A Shorter Leap
Fact: Americans in rural areas of the country trail their urban counterparts in broadband adoption. We are all aware of the barriers. Rural communities face limited broadband access to carriers, a lack of choices, and generally higher prices than other areas of the country.
But help may be on the way. President Obama’s economic stimulus package sets aside an estimated $7 billion to fund broadband grants that target unserved and underserved areas, primarily residents in rural and remote areas that large broadband providers have been slow to connect because of deployment costs. Building out broadband to these areas will help plug them into the world’s new communication network, not to mention create new jobs and opportunities in rural communities.
With broadband back in the news, it reminded me how far e-technology adoption has come in agriculture since I joined CropLife’s parent company, Meister Media Worldwide (MMW), in the mid-1990s. Take e-mail for instance. I was an editor for Greenhouse Grower magazine when MMW first implemented a companywide e-mail system. You talk about a technology upgrade that actually improves your job performance, e-mail was it.
In addition to in-person and phone interviews, editors now had the invaluable option to use e-mail to communicate with their sources. Unfortunately, sources who actually had e-mail themselves at the time were few and far between, limited mostly to academia and a handful of greenhouse suppliers. Growers were still years away from using e-mail, relying primarily on phone and fax communications to conduct their business operations.
That has changed completely. Today, e-mail is an everyday tool for growers to stay connected with their suppliers and customers. Most couldn’t live without it. In fact, many of those same growers who didn’t have e-mail 10 to 15 years ago are now receiving multiple e-newsletters every week (and in some cases sending their own) to stay current on the latest industry news and trends.
Internet usage has also jumped leaps and bounds.

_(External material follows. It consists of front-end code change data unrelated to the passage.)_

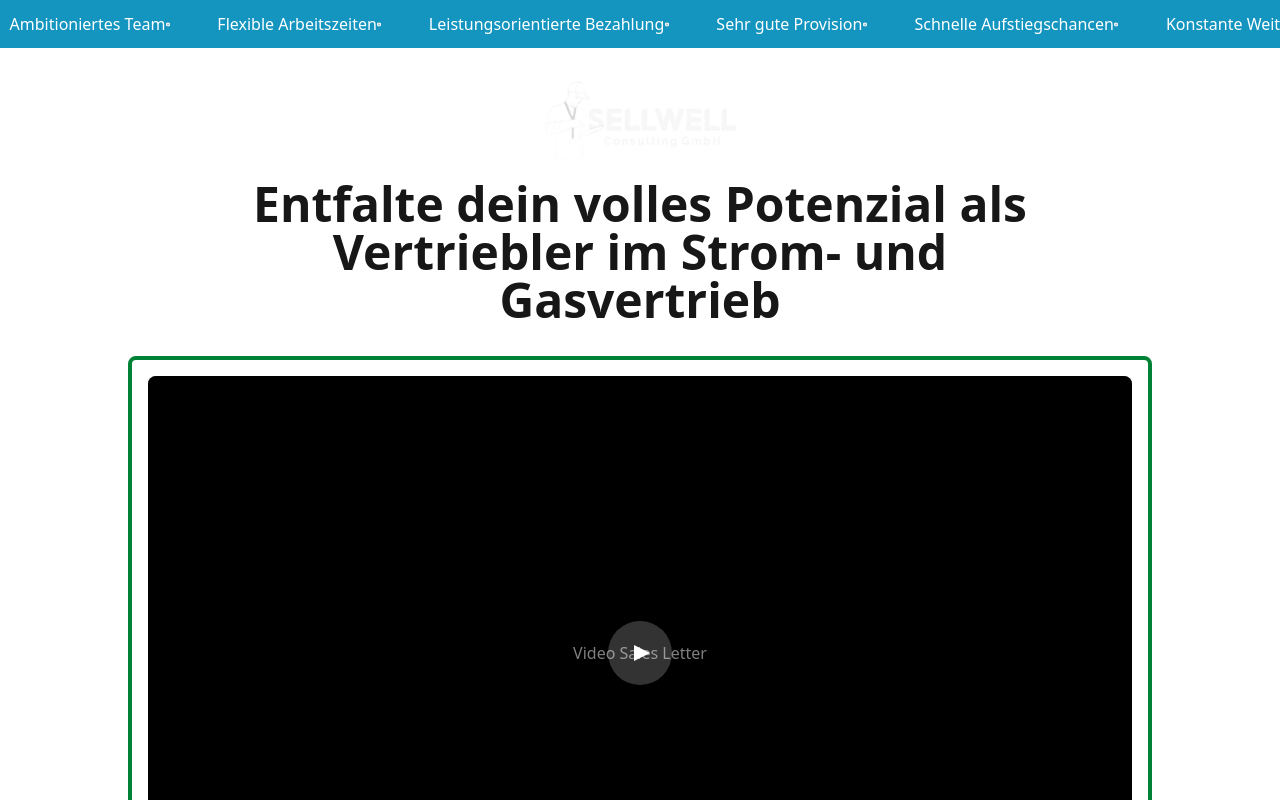
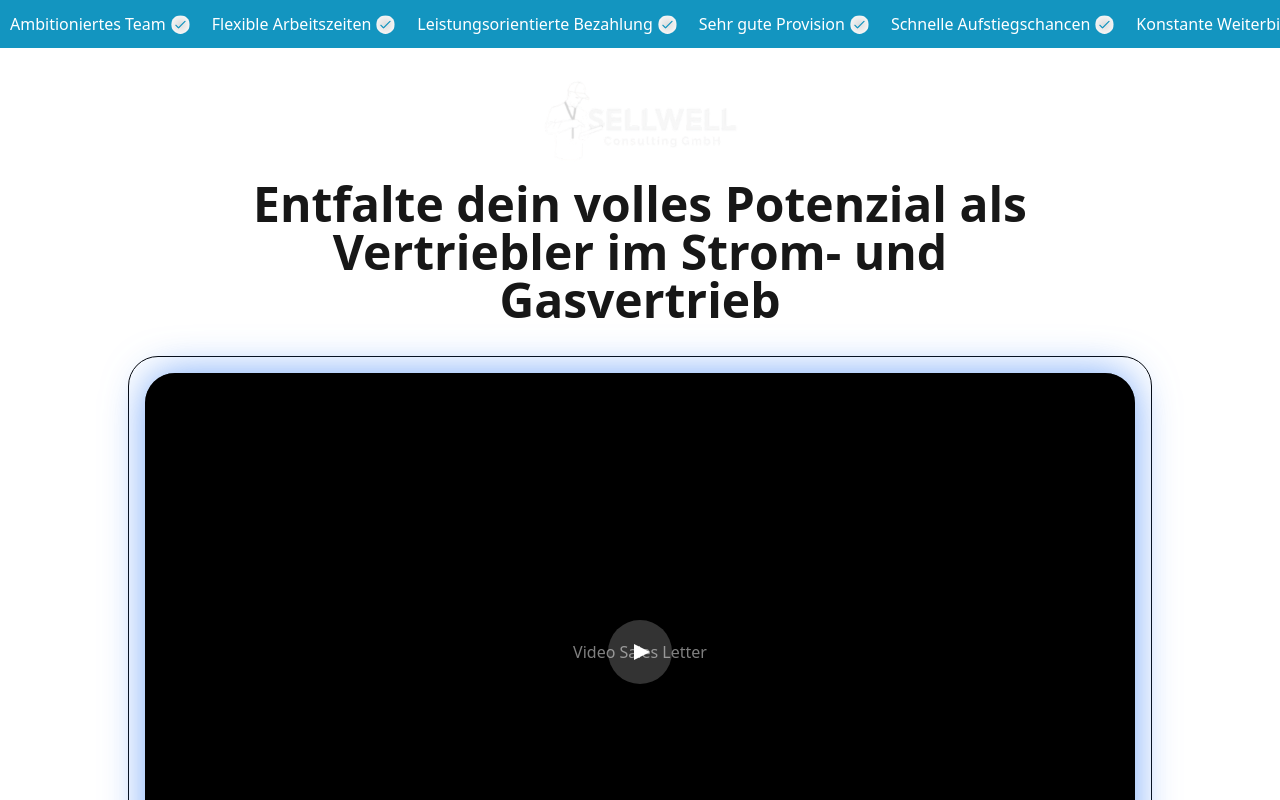
Before and after one commit to mattis-1/sellwell, a Next.js app: page /karriere in a window 1280 px wide. Shown: the top 800 px of the page. Built offline with nearby package versions, Linux system fonts and the light colour scheme; a web font is replaced by a local one.

Commit message:
still styling

```diff
--- a/src/modules/karriere-lp/components/about.tsx
+++ b/src/modules/karriere-lp/components/about.tsx
@@ -51,9 +51,9 @@ export default function SellwellAboutUs() {
             />
           </div>
 
-          <h2 className="text-4xl md:text-5xl font-bold mb-6">Was ist <span className="special-text">Sellwell Consulting</span>?</h2>
+          <h2 className="text-4xl md:text-5xl font-bold mb-6 text-center">Was ist <span className="special-text">Sellwell Consulting</span>?</h2>
 
-          <div className="space-y-4 text-lg">
+          <div className="space-y-4 text-lg text-center">
             <p>
               Mit der SellWell-Consulting GmbH ist es einerseits unser Ziel, Verbrauchern dabei zu helfen, drastisch bei
               ihren Strom- und Gas-Rechnungen zu sparen, und andererseits unseren Mitarbeitern an diesem sehr lukrativen
--- a/src/modules/karriere-lp/components/erwartungen.tsx
+++ b/src/modules/karriere-lp/components/erwartungen.tsx
@@ -37,7 +37,7 @@ export default function SellwellExpectations() {
 
         {/* Background glow */}
         <div className="absolute left-1/2 top-1/2 transform -translate-x-1/2 -translate-y-1/2">
-          <div className="w-[500px] h-[500px] bg-blue-400 rounded-full filter blur-3xl opacity-30" />
+          <div className="w-[500px] h-[500px] bg-[#22d3ee] rounded-full filter blur-3xl opacity-30" />
         </div>
 
         <div className="grid grid-cols-1 md:grid-cols-3 gap-8 max-w-6xl mx-auto relative z-10">
--- a/src/modules/karriere-lp/components/hero.tsx
+++ b/src/modules/karriere-lp/components/hero.tsx
@@ -59,9 +59,9 @@ export default function SellwellHero() {
                 <Image
                 src="/check-lp.svg"
                 alt="check"
-                width={25}
-                height={25}
-                className="pr-5"
+                width={35}
+                height={35}
+                className="pr-2.5 pl-1"
                 />
               </div>
             ))}
@@ -93,8 +93,8 @@ export default function SellwellHero() {
       </h1>
 
       {/* VSL Container */}
-      <div className="w-full max-w-[80%] mx-auto px-4 mb-12 border-4 border-green-700 rounded-lg p-4">
-        <div className="aspect-video relative bg-black rounded-lg overflow-hidden">
+      <div className="w-full max-w-[80%] mx-auto px-4 mb-12 border-1 border-black rounded-[30px] p-4">
+        <div className="aspect-video relative bg-black rounded-[30px] overflow-hidden drop-shadow-[0_0_20px_rgba(59,130,246,0.7)]">
           {/* Replace with actual VSL embed */}
           <div className="absolute inset-0 flex items-center justify-center text-white">
             <p className="text-center">Video Sales Letter</p>
```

In 2002, I moved on from my Greenhouse Grower gig to become the editor of the Crop Protection Handbook, one of Meister’s long-standing reference guides. My primary task was to develop a Web component to supplement the Handbook’s printed version. We invested a lot of time and money into an online, fully searchable database of crop protection products and suppliers. Yet when push came to shove, the majority of the Handbook’s users still preferred the phonebook-style directory over the electronic format. The timing still wasn’t right.
That was then, this is now. Internet usage, particularly by ag dealers, is starting to catch up to its print counterpart. According to a recent survey by the CropLife Media Group, 80% of ag dealers access the Internet for work every day. Furthermore, 40% of them are online one to three hours or more a day, and another 36% are using mobile devices to access the Internet.
These survey numbers, coupled with the broadband provisions in the latest stimulus package, make the leap to e-technology a whole lot shorter than ever before. As the new online editor of the CropLife Media Group, I’m excited to be a part of it.